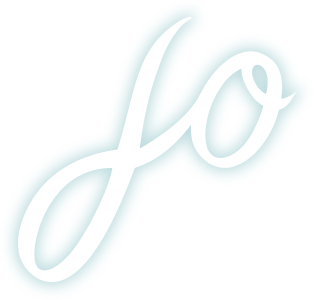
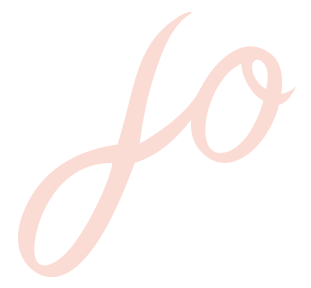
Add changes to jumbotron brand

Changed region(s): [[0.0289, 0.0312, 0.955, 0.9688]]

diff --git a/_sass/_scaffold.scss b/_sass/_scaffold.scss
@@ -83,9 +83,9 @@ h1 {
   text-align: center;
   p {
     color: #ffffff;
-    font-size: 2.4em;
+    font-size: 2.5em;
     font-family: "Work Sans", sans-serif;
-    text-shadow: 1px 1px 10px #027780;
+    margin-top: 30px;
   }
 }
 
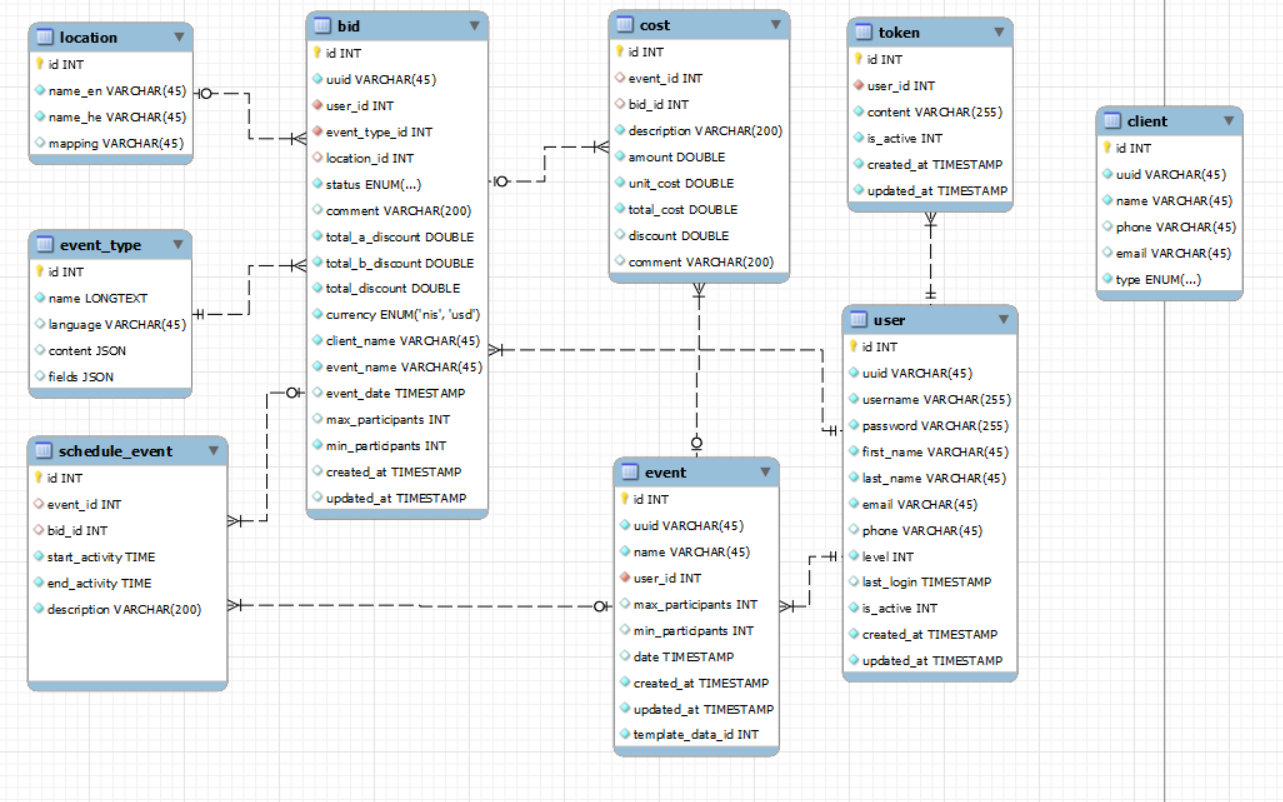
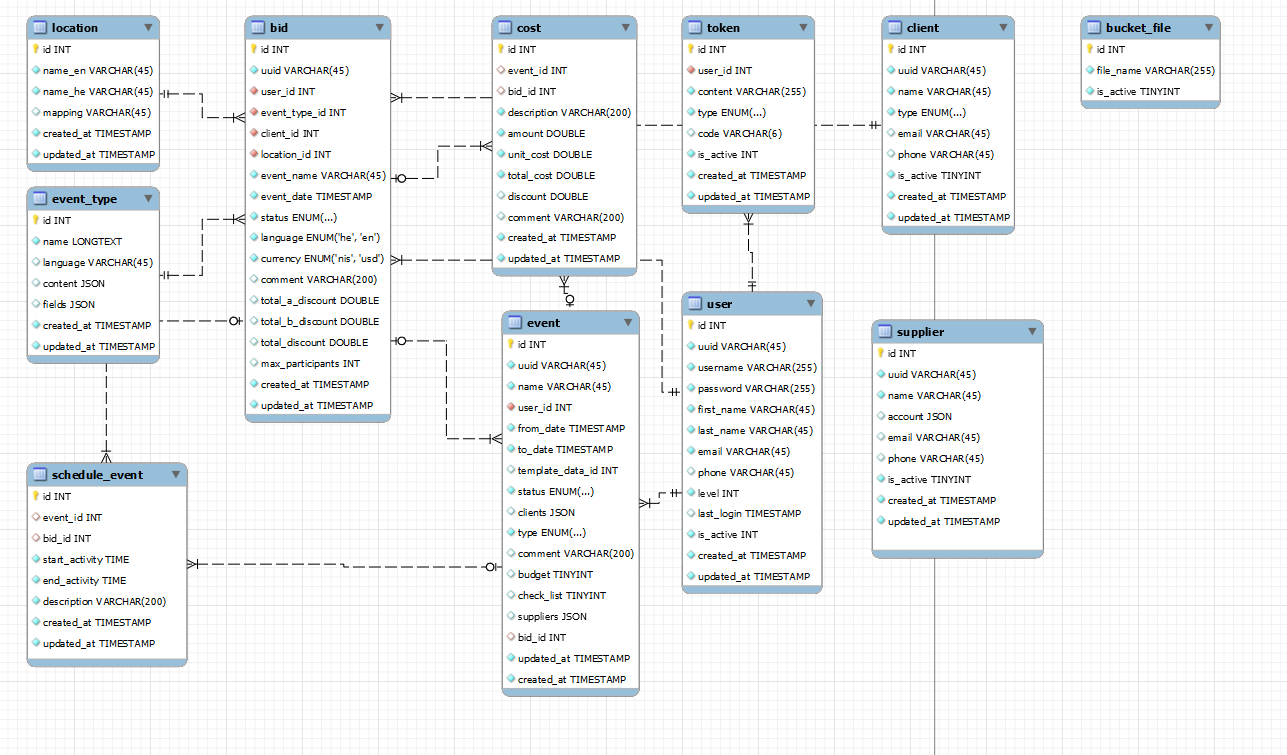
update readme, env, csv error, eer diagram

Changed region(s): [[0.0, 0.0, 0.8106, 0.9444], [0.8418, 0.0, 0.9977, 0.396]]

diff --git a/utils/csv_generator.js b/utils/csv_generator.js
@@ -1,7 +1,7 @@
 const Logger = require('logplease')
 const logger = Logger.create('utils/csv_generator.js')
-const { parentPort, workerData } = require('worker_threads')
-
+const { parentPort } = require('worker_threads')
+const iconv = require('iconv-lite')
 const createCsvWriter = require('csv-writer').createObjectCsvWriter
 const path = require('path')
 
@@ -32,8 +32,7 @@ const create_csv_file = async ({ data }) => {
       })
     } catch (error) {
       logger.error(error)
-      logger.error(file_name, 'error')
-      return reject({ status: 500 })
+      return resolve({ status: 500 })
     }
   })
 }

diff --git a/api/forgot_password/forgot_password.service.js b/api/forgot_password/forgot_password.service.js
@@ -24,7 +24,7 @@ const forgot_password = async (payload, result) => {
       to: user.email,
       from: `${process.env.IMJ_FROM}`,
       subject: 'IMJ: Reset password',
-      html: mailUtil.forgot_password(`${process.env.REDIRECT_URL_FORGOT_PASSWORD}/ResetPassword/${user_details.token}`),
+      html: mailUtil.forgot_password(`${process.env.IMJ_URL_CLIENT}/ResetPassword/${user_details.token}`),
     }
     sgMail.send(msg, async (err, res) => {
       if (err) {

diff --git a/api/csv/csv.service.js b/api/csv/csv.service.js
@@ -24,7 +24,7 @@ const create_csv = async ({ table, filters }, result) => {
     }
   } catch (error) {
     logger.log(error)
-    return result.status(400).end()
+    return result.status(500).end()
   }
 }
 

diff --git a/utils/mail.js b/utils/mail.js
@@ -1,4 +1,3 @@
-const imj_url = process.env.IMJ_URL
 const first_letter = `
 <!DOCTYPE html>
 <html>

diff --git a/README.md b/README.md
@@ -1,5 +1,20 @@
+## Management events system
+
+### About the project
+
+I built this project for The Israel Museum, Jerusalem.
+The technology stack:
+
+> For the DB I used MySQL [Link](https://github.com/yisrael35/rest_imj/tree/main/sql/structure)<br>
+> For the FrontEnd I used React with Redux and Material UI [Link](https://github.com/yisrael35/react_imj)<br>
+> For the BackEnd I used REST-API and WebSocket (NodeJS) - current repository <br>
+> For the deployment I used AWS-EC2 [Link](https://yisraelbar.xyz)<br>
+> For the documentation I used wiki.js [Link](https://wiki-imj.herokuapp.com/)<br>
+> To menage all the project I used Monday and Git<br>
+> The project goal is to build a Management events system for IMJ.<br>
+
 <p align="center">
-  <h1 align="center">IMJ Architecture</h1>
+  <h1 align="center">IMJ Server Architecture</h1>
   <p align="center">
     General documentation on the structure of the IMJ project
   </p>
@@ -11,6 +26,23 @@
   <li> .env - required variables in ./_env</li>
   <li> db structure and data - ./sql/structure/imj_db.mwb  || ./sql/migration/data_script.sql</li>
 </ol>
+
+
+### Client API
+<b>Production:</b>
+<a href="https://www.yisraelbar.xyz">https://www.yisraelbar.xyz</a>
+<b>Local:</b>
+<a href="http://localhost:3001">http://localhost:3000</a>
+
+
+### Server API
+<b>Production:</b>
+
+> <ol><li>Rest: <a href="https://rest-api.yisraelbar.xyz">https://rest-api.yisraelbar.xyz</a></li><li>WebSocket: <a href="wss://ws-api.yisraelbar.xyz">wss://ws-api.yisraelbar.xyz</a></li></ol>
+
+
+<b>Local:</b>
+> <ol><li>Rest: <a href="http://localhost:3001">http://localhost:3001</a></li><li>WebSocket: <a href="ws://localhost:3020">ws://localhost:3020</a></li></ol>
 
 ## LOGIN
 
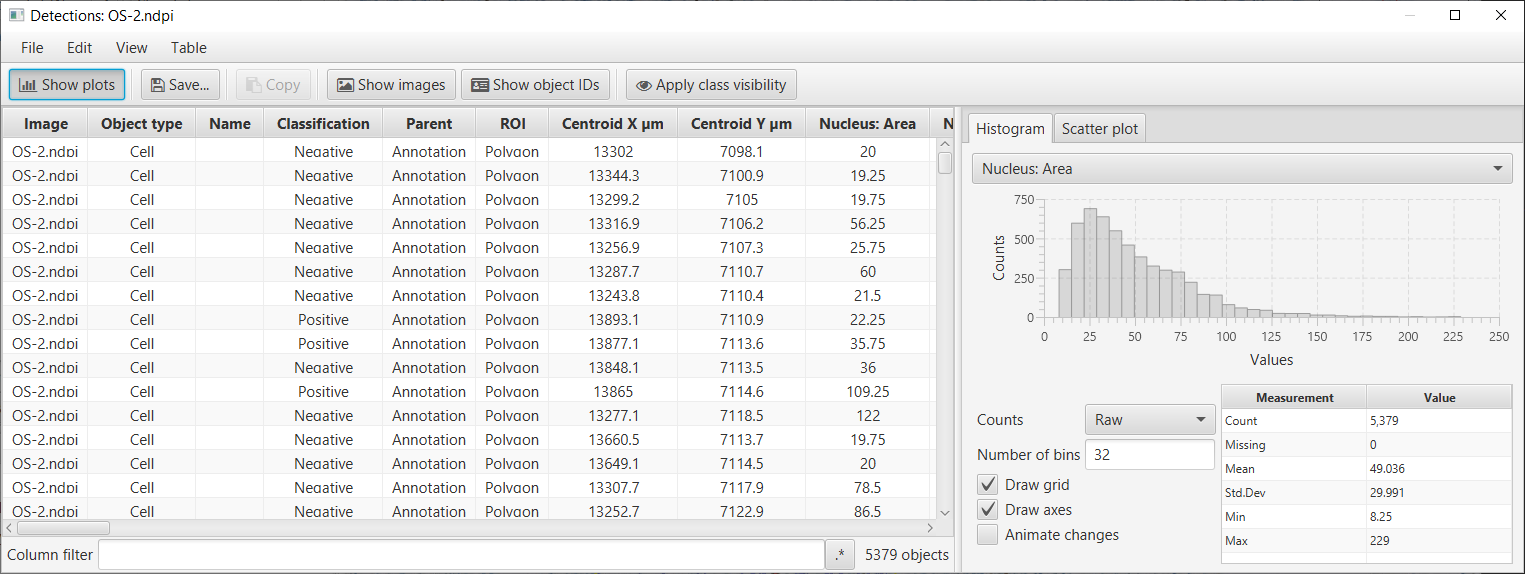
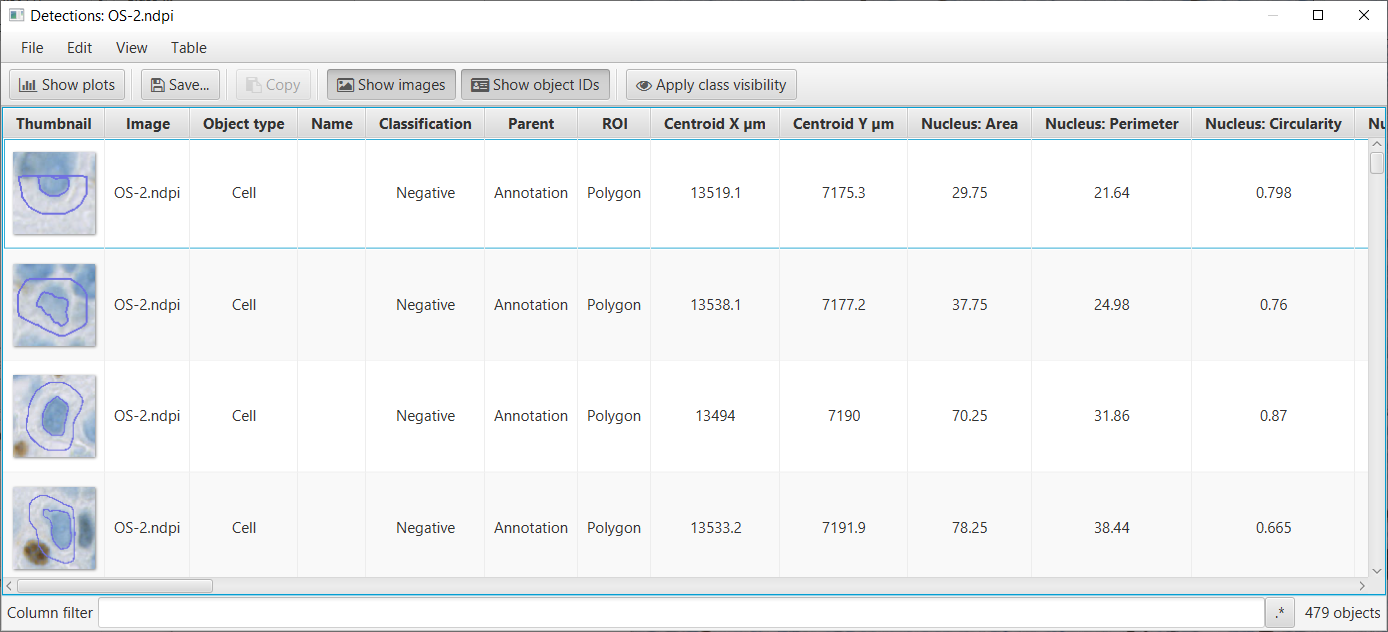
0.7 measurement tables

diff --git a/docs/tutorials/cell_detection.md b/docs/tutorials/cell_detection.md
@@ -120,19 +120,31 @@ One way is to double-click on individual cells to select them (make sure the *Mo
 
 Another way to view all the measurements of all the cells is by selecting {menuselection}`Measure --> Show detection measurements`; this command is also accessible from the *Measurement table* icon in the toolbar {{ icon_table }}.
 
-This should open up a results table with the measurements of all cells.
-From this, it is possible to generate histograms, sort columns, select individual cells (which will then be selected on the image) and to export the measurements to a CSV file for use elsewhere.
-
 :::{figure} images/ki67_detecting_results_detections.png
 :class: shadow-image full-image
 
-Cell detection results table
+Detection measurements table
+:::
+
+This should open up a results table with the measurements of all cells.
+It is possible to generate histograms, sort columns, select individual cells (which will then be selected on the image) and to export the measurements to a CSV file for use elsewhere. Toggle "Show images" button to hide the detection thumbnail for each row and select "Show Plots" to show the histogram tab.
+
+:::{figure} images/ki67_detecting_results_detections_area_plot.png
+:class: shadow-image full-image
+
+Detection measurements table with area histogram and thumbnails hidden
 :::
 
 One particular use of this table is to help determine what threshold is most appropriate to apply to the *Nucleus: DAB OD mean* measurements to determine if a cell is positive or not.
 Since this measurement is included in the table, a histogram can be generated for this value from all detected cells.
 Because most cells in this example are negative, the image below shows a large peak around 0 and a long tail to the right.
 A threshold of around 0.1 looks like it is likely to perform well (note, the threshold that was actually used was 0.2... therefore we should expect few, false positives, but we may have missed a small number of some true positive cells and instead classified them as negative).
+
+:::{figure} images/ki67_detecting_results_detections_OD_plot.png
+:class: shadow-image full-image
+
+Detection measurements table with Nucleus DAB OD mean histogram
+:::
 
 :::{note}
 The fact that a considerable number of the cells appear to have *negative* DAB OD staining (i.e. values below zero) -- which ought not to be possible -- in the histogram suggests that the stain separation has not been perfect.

• **Aim of the task**: From the records above, copy only the lines running from the line containing "-83,9 +83,9 @@" to the line containing "diff --git a/api/forgot_password/forgot_password.service.js", both ends included. Leave the pictures out.

• **Response to this task**:
@@ -83,9 +83,9 @@ h1 {
   text-align: center;
   p {
     color: #ffffff;
-    font-size: 2.4em;
+    font-size: 2.5em;
     font-family: "Work Sans", sans-serif;
-    text-shadow: 1px 1px 10px #027780;
+    margin-top: 30px;
   }
 }
 
update readme, env, csv error, eer diagram

Changed region(s): [[0.0, 0.0, 0.8106, 0.9444], [0.8418, 0.0, 0.9977, 0.396]]

diff --git a/utils/csv_generator.js b/utils/csv_generator.js
@@ -1,7 +1,7 @@
 const Logger = require('logplease')
 const logger = Logger.create('utils/csv_generator.js')
-const { parentPort, workerData } = require('worker_threads')
-
+const { parentPort } = require('worker_threads')
+const iconv = require('iconv-lite')
 const createCsvWriter = require('csv-writer').createObjectCsvWriter
 const path = require('path')
 
@@ -32,8 +32,7 @@ const create_csv_file = async ({ data }) => {
       })
     } catch (error) {
       logger.error(error)
-      logger.error(file_name, 'error')
-      return reject({ status: 500 })
+      return resolve({ status: 500 })
     }
   })
 }

diff --git a/api/forgot_password/forgot_password.service.js b/api/forgot_password/forgot_password.service.js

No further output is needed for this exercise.